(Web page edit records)
....

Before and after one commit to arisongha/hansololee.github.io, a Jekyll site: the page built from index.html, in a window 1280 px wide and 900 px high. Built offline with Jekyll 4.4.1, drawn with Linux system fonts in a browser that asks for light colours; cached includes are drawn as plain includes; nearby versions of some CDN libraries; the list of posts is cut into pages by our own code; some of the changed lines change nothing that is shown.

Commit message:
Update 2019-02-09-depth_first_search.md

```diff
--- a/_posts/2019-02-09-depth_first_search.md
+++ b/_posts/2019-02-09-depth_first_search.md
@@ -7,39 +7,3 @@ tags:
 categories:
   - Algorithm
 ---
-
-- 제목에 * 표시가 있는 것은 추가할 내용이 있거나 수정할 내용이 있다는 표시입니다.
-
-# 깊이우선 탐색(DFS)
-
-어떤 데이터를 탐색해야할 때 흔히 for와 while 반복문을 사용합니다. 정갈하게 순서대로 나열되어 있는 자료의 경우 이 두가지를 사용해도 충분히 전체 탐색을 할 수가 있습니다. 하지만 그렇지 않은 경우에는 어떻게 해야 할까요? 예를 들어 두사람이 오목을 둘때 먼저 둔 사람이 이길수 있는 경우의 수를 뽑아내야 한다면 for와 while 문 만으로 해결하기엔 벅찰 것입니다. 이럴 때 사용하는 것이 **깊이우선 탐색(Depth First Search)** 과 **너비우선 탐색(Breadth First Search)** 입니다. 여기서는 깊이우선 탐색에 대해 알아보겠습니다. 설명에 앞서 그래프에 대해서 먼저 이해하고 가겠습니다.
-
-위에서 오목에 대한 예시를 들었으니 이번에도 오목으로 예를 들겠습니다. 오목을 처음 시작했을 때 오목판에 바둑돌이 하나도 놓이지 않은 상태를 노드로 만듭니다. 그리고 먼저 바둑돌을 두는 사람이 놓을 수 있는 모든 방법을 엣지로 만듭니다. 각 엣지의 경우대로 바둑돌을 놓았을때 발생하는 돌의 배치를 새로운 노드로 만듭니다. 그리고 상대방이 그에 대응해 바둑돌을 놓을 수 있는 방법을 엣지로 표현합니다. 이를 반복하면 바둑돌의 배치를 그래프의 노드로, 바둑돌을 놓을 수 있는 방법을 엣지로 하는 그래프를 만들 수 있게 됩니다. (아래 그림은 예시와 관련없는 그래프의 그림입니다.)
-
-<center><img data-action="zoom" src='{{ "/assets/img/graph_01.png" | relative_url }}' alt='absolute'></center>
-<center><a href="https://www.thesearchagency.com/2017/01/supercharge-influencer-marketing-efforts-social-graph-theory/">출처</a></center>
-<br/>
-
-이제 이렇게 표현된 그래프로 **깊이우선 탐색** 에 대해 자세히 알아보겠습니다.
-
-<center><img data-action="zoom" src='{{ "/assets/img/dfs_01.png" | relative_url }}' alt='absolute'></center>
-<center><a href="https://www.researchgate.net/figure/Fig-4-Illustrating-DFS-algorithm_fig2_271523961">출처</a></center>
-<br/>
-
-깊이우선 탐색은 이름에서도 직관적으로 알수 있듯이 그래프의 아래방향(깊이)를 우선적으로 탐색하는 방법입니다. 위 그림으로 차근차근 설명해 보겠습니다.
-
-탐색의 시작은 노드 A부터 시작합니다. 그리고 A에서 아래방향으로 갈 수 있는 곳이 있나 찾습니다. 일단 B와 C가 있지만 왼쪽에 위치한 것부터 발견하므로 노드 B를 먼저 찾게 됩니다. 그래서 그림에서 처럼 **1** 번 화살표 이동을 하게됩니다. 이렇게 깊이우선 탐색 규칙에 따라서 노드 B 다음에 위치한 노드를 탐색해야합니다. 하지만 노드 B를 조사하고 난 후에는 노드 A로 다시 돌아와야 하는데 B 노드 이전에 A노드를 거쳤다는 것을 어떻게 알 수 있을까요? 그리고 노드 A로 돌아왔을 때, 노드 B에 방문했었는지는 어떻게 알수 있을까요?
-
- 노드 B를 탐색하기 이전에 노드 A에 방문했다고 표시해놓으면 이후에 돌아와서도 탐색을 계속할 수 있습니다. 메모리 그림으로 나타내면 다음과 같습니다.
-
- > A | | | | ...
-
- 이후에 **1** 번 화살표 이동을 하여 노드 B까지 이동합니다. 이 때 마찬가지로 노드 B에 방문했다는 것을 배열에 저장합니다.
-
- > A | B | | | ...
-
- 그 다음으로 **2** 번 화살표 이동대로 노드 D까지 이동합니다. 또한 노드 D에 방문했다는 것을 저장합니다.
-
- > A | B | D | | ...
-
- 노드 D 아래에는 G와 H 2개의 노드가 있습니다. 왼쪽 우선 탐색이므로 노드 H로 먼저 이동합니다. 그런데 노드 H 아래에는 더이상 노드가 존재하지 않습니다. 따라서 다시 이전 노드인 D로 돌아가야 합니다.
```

....

▶ Your task: From the records above, pull out every line containing the word "data".

▶ Written solution:
-<center><img data-action="zoom" src='{{ "/assets/img/graph_01.png" | relative_url }}' alt='absolute'></center>
-<center><img data-action="zoom" src='{{ "/assets/img/dfs_01.png" | relative_url }}' alt='absolute'></center>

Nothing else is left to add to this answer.